A very green Mississippi river has sucked the redfish in along the shoreline, according to longtime Venice guide Capt. Boola Landry of Reel Tite Fishing Guide Service. 

Although this makes finding redfish easier for the weekend warrior, it also spreads out the fish over a wider area — which means you often have to move around more to catch a lot of fish.

“It’s easier for a novice to get in his boat and find some fish with the river being down, but they won’t be stacked up like in the spring and early summer,” Landry said.

When the river’s low, Landry concentrates his efforts along the edges of the river and passes. 

“I’ll fish the east or west side of the river depending on the wind, and look for bait stacked up and moving water,” he said.

Several weeks ago fish were being caught along the rocks at the entrance of Main Pass in the river.  Landry targets rocks or cane along the edges of Main Pass, Octave Pass, Red Pass, South Pass, Grand Pass and Baptiste Collette when the river is low. 

But the key is to move around like you’re fishing for bass. 

“Redfish like brackish water, and to find brackish water right now, you have to fish the passes or the river,” he said. 

But the spillways can be tricky, he said, because as soon as someone starts catching fish there word gets around and they get fished out pretty quickly.

When the river rises quickly — as it is supposed to do beginning this Sunday, Sept. 16 and then spike at 10 feet on the 24th — the fish will become harder to catch. 

“They might still be in the river but they won’t bite, so I’ll move out to the bays to try to catch them,” he said.

As he moves further from the river, the bite depends more on the tide. But the good news is that the predicted high river next week will cool warm Gulf waters near the river,which could ultimately help us if a hurricane heads our way.

Landry prefers a stable river, whether it is high or low.

 “I’d rather when the river is stable,” he said. “If the river stays the same you can pattern the fish. When it’s rising or falling real fast, it disturbs the fish.”

Landry was slamming the redfish earlier this summer in the attached video.

 “I was fishing the in-between when the river stage was probably coming down,” he said, noting the the river was at 6 or 7 feet and he was fishing along the edges and tributaries off of Main Pass “I want to stay in as brackish as water as I can.”

Although in the video he was using corks, lately Landry has been catching most of his slot reds bouncing plastic and tight-lining with dead shrimp on the bottom because he’s either been fishing deeper water or in the river, where there’s too much current to fish a cork.

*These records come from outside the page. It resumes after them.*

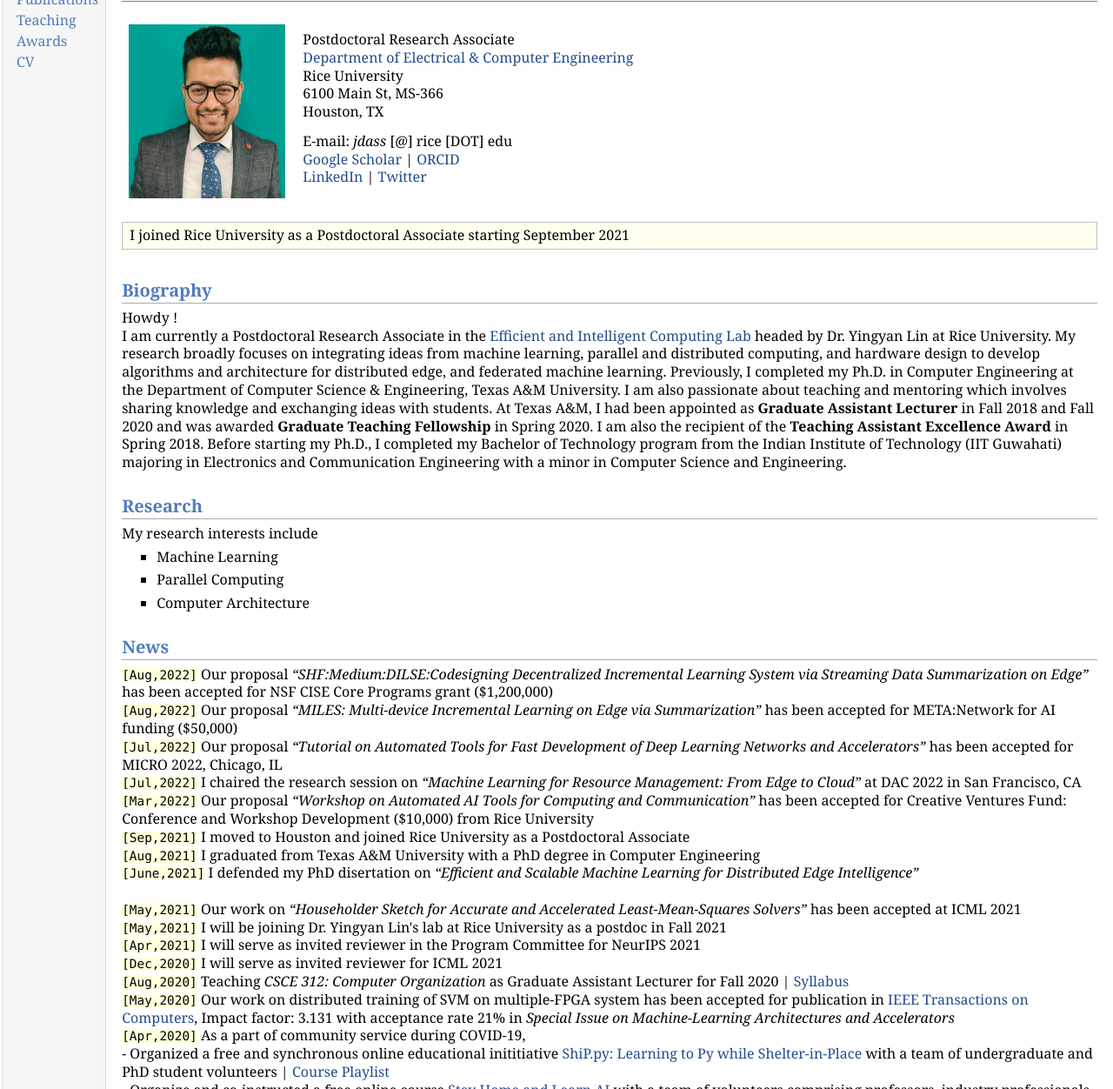
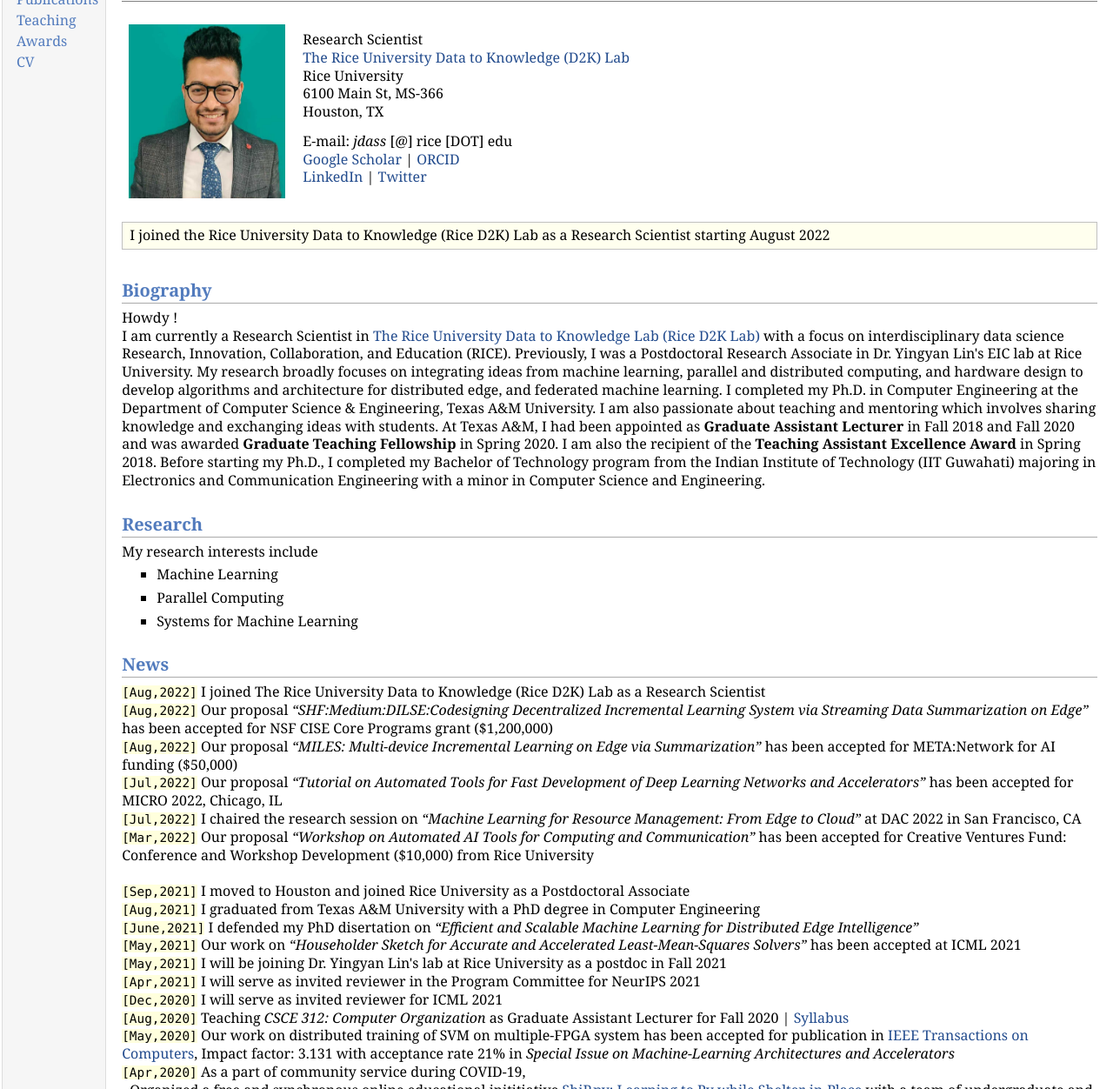
Before and after one commit to jyotikrd/jyotikrd.github.io, a plain HTML site: page index.html in a window 1280 px wide. Shown: the part 48-1300 px from the top of the page at 87% size. Drawn offline with Linux system fonts and the light colour scheme.

Commit message:
d2k update

```diff
--- a/index.html
+++ b/index.html
@@ -23,7 +23,7 @@
 </div>
 <table class="imgtable"><tr><td>
 <img src="photos/jdpicture.jpg" alt="JD pic" width="180px" height="200px" />&nbsp;</td>
-<td align="left"><p>Postdoctoral Research Associate <br /> <a href="https://www.ece.rice.edu/" target=&ldquo;blank&rdquo;>Department of Electrical &amp; Computer Engineering</a> <br /> Rice University <br /> 6100 Main St, MS-366 <br /> Houston, TX <br />
+<td align="left"><p>Research Scientist<br /> <a href="https://d2k.rice.edu/" target=&ldquo;blank&rdquo;>The Rice University Data to Knowledge (D2K) Lab</a> <br /> Rice University <br /> 6100 Main St, MS-366 <br /> Houston, TX <br />
 
 </p>
 <p>E-mail: <i>jdass</i> [@] rice [DOT] edu <br />
@@ -35,12 +35,12 @@
 </td></tr></table>
 <div class="infoblock">
 <div class="blockcontent">
-<p>I joined Rice University as a Postdoctoral Associate starting September 2021
+<p>I joined the Rice University Data to Knowledge (Rice D2K) Lab as a Research Scientist starting August 2022
 </p>
 </div></div>
 <h2>Biography</h2>
 <p>Howdy ! <br />
-I am currently a Postdoctoral Research Associate in the <a href="https://eiclab.net/" target=&ldquo;blank&rdquo;>Efficient and Intelligent Computing Lab</a> headed by Dr. Yingyan Lin at Rice University. My research broadly focuses on integrating ideas from machine learning, parallel and distributed computing, and hardware design to develop algorithms and architecture for distributed edge, and federated machine learning. Previously, I completed my Ph.D. in Computer Engineering at the Department of Computer Science &amp; Engineering, Texas A&amp;M University. I am also passionate about teaching and mentoring which involves sharing knowledge and exchanging ideas with students. At Texas A&amp;M, I had been appointed as <b>Graduate Assistant Lecturer</b> in Fall 2018 and Fall 2020 and was awarded <b>Graduate Teaching Fellowship</b> in Spring 2020. I am also the recipient of the <b>Teaching Assistant Excellence Award</b> in Spring 2018. Before starting my Ph.D., I completed my Bachelor of Technology program from the Indian Institute of Technology (IIT Guwahati) majoring in Electronics and Communication Engineering with a minor in Computer Science and Engineering.
+I am currently a Research Scientist in <a href="https://d2k.rice.edu/" target=&ldquo;blank&rdquo;> The Rice University Data to Knowledge Lab (Rice D2K Lab)</a> with a focus on interdisciplinary data science Research, Innovation, Collaboration, and Education (RICE). Previously, I was a Postdoctoral Research Associate in Dr. Yingyan Lin's EIC lab at Rice University. My research broadly focuses on integrating ideas from machine learning, parallel and distributed computing, and hardware design to develop algorithms and architecture for distributed edge, and federated machine learning. I completed my Ph.D. in Computer Engineering at the Department of Computer Science &amp; Engineering, Texas A&amp;M University. I am also passionate about teaching and mentoring which involves sharing knowledge and exchanging ideas with students. At Texas A&amp;M, I had been appointed as <b>Graduate Assistant Lecturer</b> in Fall 2018 and Fall 2020 and was awarded <b>Graduate Teaching Fellowship</b> in Spring 2020. I am also the recipient of the <b>Teaching Assistant Excellence Award</b> in Spring 2018. Before starting my Ph.D., I completed my Bachelor of Technology program from the Indian Institute of Technology (IIT Guwahati) majoring in Electronics and Communication Engineering with a minor in Computer Science and Engineering.
 </p>
 <h2>Research</h2>
 <p>My research interests include
@@ -52,20 +52,21 @@ I am currently a Postdoctoral Research Associate in the <a href="https://eiclab
 <li><p>Parallel Computing
 </p>
 </li>
-<li><p>Computer Architecture
+<li><p>Systems for Machine Learning
 </p>
 </li>
 </ul>
 <h2>News</h2>
 <p>
+	<tt>[Aug,2022]</tt> I joined The Rice University Data to Knowledge (Rice D2K) Lab as a Research Scientist <br />
 <tt>[Aug,2022]</tt> Our proposal <i>&ldquo;SHF:Medium:DILSE:Codesigning Decentralized Incremental Learning System via Streaming Data Summarization on Edge&rdquo;</i> has been accepted for NSF CISE Core Programs grant ($1,200,000) <br />
 <tt>[Aug,2022]</tt> Our proposal <i>&ldquo;MILES: Multi-device Incremental Learning on Edge via Summarization&rdquo;</i> has been accepted for META:Network for AI funding ($50,000) <br />
 <tt>[Jul,2022]</tt> Our proposal <i>&ldquo;Tutorial on Automated Tools for Fast Development of Deep Learning Networks and Accelerators&rdquo;</i> has been accepted for MICRO 2022, Chicago, IL <br />
 <tt>[Jul,2022]</tt> I chaired the research session on <i>&ldquo;Machine Learning for Resource Management: From Edge to Cloud&rdquo;</i> at DAC 2022 in San Francisco, CA <br />
-<tt>[Mar,2022]</tt> Our proposal <i>&ldquo;Workshop on Automated AI Tools for Computing and Communication&rdquo;</i> has been accepted for Creative Ventures Fund: Conference and Workshop Development ($10,000) from Rice University <br />
+<tt>[Mar,2022]</tt> Our proposal <i>&ldquo;Workshop on Automated AI Tools for Computing and Communication&rdquo;</i> has been accepted for Creative Ventures Fund: Conference and Workshop Development ($10,000) from Rice University <br /><br />
 <tt>[Sep,2021]</tt> I moved to Houston and joined Rice University as a Postdoctoral Associate <br />
 <tt>[Aug,2021]</tt> I graduated from Texas A&amp;M University with a PhD degree in Computer Engineering <br />
-<tt>[June,2021]</tt> I defended my PhD disertation on <i>&ldquo;Efficient and Scalable Machine Learning for Distributed Edge Intelligence&rdquo;</i> <br /><br />
+<tt>[June,2021]</tt> I defended my PhD disertation on <i>&ldquo;Efficient and Scalable Machine Learning for Distributed Edge Intelligence&rdquo;</i> <br />
 <tt>[May,2021]</tt> Our work on <i>&ldquo;Householder Sketch for Accurate and Accelerated Least-Mean-Squares Solvers&rdquo;</i> has been accepted at ICML 2021 <br />
 <tt>[May,2021]</tt> I will be joining Dr. Yingyan Lin's lab at Rice University as a postdoc in Fall 2021 <br />
 <tt>[Apr,2021]</tt> I will serve as invited reviewer in the Program Committee for NeurIPS 2021 <br />
```
Also changed, not shown: 1 other file.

When he goes after bull reds he’s fishing the edges of the bays with a soft plastic under a popping cork.

“Overall it’s been a great year,” he said. “I can’t think of many days we didn’t catch a limit.”